(SUPPLIED RECORDS Opens)

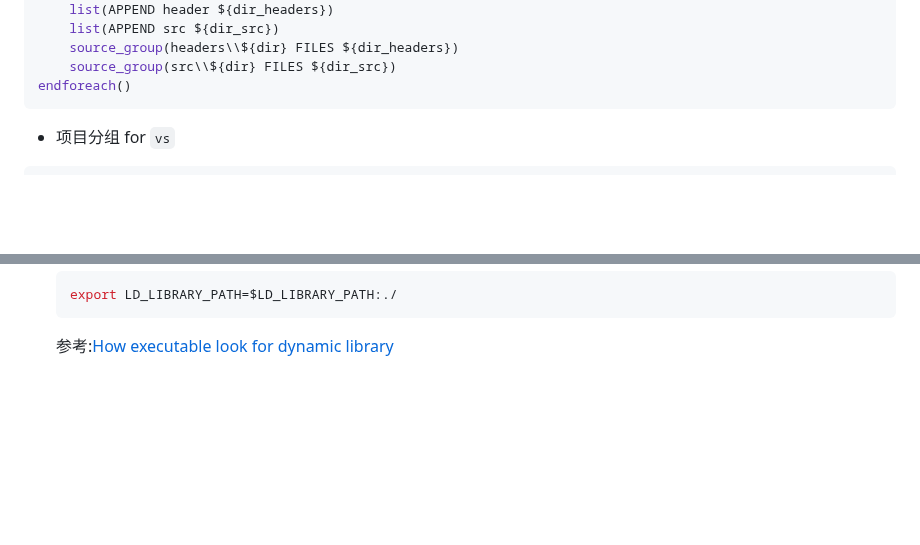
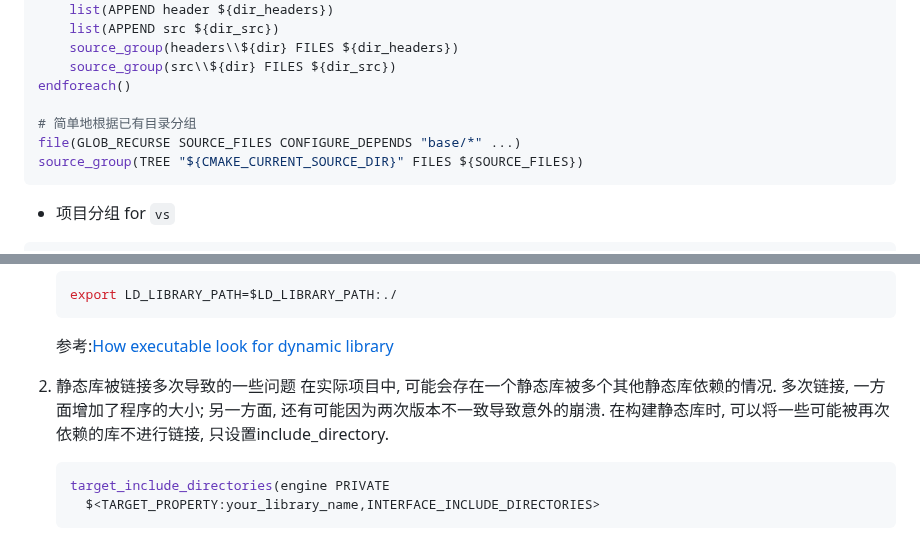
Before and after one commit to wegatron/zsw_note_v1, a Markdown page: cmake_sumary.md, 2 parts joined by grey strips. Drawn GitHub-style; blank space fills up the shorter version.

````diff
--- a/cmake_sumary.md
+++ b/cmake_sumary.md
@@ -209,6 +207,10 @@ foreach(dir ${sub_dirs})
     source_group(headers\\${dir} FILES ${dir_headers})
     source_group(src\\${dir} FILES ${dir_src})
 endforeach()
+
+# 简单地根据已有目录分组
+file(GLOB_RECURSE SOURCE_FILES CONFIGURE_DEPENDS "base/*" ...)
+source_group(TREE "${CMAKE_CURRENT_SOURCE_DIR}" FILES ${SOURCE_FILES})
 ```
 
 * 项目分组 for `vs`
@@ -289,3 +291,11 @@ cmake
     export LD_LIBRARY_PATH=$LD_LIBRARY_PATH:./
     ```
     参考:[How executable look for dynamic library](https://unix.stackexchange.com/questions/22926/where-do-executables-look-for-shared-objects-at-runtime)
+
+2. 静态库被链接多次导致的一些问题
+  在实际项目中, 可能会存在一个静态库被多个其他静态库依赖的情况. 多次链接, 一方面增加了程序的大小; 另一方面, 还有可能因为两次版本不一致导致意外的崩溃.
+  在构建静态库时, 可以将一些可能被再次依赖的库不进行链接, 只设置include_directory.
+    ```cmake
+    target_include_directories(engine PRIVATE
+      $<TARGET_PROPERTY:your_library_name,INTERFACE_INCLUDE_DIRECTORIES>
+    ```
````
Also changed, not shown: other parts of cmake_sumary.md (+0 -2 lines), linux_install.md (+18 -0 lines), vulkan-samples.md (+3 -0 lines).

(SUPPLIED RECORDS Closes)
(SUPPLIED RECORDS Opens)

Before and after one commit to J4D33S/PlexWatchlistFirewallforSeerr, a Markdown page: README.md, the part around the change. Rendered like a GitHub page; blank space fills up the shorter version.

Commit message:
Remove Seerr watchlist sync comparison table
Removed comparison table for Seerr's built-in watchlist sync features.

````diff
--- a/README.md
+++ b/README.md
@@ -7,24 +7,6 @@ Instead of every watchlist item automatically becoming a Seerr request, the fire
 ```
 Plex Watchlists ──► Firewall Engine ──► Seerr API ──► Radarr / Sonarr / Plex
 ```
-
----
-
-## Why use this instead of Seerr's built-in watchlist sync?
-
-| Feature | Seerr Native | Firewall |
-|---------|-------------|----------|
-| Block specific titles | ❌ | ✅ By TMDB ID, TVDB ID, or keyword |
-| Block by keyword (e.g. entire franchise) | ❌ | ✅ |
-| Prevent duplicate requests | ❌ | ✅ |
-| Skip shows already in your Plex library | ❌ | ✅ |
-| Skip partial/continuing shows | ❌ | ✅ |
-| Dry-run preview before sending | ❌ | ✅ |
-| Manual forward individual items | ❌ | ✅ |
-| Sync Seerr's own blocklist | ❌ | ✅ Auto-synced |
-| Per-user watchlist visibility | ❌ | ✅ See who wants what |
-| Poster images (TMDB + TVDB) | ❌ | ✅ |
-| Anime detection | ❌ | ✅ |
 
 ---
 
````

(SUPPLIED RECORDS Closes)

> PROBLEM TO WORK ON: If a line of the data above contains "README", copy it out.

> WRITTEN ANSWER:
Before and after one commit to J4D33S/PlexWatchlistFirewallforSeerr, a Markdown page: README.md, the part around the change. Rendered like a GitHub page; blank space fills up the shorter version.
--- a/README.md
+++ b/README.md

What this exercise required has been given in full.